2. Expand Municipal WiFi via Business Improvement Districts and Chambers of Commerce

Entrepreneurs interviewed for this report unanimously cited the density and diversity of New York City street life as one of the preeminent factors drawing people to the five boroughs.

One technology that has added to the vitality of our streets and neighborhoods is the use of municipal WiFi.

The City recently joined forces with AT&T to provide free WiFi service at 26 locations in 20 New York City parks across the five boroughs.

However, much more can be done to build out WiFi hot-spots.

One idea is to forge new partnerships with the City’s Chambers of Commerce and Business Improvement Districts (BIDs). Some BIDs, including the Downtown Alliance, Union Square Partnership, Bryant Park Corporation, and DUMBO, have already created small municipal WiFi hot-spots.

DUMBO Wi-Fi was launched via a public-private partnership between the neighborhood’s largest real estate holder, Two Trees, and the DUMBO BID. Alexandria Sica, Executive Director of the DUMBO BID, summed up the benefits of neighborhood WiFI, stating: DUMBO is the epicenter for digital start-ups and production companies. Wi-Fi is one more way to inspire the workforce we have and help attract new talent to the Brooklyn Waterfront. In DUMBO, you can put together a proposal while gazing at the Brooklyn Bridge and all of Manhattan. Creativity can literally flow into the streets. Businesses will be born in Brooklyn Bridge Park. The next Etsy could be thought up right under the Manhattan Bridge!
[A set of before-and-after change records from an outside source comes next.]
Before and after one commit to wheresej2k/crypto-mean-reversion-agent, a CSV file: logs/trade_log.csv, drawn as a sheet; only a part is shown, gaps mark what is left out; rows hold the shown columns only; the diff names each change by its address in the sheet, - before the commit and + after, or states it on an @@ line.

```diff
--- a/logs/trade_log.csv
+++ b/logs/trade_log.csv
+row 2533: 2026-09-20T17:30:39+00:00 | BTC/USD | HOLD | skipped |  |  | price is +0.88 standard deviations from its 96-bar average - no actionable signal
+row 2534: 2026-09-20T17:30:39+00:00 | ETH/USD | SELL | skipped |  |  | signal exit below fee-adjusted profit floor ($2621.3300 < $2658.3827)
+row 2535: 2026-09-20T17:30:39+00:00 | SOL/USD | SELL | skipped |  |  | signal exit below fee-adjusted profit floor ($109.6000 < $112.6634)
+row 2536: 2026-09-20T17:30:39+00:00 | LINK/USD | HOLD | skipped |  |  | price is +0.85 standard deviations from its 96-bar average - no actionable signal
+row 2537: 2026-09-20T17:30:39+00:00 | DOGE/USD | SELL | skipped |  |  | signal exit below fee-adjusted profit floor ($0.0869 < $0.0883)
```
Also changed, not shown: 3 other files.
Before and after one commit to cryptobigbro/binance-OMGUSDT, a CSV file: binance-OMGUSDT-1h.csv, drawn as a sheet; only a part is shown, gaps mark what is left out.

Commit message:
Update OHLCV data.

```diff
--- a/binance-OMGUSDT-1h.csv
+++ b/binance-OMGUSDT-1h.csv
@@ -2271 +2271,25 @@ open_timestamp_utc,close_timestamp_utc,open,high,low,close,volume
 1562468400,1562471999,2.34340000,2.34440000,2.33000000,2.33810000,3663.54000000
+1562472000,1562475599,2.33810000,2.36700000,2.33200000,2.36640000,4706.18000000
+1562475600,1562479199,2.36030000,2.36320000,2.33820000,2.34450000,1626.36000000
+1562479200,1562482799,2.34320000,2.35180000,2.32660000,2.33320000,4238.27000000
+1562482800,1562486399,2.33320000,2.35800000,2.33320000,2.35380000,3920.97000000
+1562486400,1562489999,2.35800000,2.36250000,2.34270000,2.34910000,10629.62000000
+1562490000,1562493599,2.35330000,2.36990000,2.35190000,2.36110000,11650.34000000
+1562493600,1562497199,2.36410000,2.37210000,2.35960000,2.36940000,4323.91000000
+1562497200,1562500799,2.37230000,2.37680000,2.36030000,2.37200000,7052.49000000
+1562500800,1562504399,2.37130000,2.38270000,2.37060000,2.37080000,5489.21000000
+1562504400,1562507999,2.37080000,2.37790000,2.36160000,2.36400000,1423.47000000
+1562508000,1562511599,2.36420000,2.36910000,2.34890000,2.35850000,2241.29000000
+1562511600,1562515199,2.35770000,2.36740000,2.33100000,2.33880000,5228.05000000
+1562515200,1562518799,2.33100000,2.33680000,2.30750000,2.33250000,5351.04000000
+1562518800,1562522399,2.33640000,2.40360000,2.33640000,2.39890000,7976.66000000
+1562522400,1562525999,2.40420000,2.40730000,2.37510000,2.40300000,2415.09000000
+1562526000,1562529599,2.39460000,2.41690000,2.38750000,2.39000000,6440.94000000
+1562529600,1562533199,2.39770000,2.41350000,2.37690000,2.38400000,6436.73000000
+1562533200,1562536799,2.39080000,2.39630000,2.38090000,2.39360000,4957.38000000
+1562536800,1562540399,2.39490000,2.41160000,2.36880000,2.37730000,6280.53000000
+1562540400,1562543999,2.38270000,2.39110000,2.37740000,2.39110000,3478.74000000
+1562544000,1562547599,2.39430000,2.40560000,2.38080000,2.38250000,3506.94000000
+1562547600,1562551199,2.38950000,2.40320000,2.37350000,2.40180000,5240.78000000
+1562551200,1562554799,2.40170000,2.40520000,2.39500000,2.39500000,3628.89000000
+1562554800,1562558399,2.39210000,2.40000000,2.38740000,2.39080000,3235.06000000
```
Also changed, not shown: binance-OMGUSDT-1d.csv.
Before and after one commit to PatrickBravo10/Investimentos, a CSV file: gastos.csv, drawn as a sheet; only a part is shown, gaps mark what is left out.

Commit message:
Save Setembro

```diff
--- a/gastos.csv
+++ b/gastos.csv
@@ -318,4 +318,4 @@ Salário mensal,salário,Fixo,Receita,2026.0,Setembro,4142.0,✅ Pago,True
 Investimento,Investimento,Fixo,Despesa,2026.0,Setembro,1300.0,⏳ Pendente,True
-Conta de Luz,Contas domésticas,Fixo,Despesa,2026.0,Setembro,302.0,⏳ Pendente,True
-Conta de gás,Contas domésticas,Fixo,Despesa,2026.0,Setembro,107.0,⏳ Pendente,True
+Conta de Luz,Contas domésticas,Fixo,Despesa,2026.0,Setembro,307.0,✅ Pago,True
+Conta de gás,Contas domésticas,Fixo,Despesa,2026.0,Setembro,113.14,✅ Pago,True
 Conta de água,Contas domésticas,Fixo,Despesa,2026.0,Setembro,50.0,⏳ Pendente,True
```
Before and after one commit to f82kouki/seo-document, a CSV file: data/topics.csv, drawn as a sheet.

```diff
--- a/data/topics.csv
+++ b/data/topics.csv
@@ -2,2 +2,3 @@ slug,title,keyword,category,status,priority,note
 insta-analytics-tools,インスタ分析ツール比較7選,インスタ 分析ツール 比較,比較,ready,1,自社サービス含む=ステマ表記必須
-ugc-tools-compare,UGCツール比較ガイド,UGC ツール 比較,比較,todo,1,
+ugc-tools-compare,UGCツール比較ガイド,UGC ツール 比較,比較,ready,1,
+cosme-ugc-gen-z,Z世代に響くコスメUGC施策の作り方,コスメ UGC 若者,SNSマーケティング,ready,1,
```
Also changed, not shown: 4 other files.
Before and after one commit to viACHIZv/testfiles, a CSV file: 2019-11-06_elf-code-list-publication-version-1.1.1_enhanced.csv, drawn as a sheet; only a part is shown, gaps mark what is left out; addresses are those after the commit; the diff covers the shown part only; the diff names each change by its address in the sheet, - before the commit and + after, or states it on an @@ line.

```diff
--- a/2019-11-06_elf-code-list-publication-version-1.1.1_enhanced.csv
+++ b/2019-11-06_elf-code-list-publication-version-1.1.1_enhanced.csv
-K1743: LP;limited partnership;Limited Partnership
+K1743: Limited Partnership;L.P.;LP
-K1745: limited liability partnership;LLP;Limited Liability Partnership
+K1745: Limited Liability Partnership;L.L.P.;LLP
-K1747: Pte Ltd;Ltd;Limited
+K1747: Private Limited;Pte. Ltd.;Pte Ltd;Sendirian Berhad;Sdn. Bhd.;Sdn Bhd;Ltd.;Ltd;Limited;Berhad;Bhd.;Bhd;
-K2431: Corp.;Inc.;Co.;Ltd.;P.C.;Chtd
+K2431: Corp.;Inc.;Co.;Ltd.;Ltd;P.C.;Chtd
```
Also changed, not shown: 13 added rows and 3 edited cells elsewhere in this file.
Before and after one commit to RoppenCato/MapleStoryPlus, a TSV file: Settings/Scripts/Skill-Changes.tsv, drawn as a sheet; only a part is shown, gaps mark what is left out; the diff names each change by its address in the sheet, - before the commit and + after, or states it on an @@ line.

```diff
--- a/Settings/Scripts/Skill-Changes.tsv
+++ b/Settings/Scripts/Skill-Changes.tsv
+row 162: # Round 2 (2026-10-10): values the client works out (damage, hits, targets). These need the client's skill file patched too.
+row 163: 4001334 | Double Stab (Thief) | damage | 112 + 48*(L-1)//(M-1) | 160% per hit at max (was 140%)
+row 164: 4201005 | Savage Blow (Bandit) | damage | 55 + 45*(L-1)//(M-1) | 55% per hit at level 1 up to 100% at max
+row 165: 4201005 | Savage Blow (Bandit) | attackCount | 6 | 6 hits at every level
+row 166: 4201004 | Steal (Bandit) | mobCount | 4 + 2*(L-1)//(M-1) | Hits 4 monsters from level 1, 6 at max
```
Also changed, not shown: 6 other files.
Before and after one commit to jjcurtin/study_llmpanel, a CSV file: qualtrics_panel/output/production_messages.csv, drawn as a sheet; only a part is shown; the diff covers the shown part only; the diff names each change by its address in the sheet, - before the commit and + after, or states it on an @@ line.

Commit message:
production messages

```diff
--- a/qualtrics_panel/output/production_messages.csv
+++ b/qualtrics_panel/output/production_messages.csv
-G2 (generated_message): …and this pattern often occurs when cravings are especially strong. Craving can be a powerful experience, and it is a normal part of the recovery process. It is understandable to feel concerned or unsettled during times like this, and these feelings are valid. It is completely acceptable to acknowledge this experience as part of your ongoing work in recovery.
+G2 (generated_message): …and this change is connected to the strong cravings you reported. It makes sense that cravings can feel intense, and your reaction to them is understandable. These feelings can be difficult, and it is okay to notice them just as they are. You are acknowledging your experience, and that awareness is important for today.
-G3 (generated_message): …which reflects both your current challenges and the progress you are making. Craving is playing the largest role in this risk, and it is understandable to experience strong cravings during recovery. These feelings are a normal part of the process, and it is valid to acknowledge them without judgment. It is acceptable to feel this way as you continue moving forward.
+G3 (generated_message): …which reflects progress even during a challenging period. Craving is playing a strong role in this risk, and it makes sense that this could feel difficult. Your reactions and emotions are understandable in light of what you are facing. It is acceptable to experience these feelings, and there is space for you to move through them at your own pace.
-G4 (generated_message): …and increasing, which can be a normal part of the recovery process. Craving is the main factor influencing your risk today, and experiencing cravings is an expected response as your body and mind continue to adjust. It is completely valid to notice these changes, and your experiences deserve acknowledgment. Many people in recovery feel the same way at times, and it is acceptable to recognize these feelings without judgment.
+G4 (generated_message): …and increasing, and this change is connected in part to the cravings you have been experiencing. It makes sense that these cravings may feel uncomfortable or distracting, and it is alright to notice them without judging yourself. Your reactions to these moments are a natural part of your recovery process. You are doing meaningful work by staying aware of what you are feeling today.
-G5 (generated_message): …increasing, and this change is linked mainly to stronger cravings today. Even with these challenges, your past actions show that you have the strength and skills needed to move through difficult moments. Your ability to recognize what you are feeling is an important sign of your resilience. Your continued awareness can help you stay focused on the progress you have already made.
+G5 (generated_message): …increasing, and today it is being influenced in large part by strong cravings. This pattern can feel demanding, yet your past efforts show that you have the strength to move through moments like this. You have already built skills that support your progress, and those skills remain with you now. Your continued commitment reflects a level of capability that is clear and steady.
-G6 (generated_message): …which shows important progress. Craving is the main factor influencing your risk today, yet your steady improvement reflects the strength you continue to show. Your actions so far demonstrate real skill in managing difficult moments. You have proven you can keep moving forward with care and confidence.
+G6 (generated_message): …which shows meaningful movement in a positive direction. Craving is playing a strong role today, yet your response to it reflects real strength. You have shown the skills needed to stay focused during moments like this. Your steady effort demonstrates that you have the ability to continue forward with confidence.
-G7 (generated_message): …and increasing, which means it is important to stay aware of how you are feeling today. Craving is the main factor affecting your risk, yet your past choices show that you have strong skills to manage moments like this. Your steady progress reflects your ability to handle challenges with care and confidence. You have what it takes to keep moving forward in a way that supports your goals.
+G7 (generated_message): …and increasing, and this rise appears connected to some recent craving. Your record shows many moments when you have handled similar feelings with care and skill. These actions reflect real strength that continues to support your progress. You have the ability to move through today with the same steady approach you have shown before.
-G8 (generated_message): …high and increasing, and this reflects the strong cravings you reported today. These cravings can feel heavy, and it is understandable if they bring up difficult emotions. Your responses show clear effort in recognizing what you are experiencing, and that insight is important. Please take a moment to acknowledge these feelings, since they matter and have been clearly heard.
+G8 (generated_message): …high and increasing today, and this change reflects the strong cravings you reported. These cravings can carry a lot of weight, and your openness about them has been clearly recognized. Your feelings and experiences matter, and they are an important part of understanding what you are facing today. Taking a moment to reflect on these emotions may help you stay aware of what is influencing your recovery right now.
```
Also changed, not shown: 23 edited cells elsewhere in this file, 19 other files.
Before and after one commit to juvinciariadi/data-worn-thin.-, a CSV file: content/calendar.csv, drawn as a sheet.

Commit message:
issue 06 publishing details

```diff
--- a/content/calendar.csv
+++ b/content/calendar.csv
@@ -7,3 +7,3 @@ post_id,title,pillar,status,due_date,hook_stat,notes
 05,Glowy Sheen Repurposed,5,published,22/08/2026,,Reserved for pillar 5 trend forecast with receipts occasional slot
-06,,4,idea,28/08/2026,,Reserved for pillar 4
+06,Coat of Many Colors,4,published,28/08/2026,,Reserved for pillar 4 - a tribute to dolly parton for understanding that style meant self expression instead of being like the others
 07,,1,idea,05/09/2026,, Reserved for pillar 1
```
Other BIDs/neighborhood groups, particularly in heavily- trafficked pedestrian malls like Roosevelt Avenue (Queens), Fulton Street (Brooklyn), and Coney Island (Brooklyn), and burgeoning entrepreneurial hotspots like the Brooklyn Army Terminal in Sunset Park, should follow suit. Expanding WiFi will enable the flourishing of commerce and culture on streets, sidewalks, parks and piers throughout the five boroughs.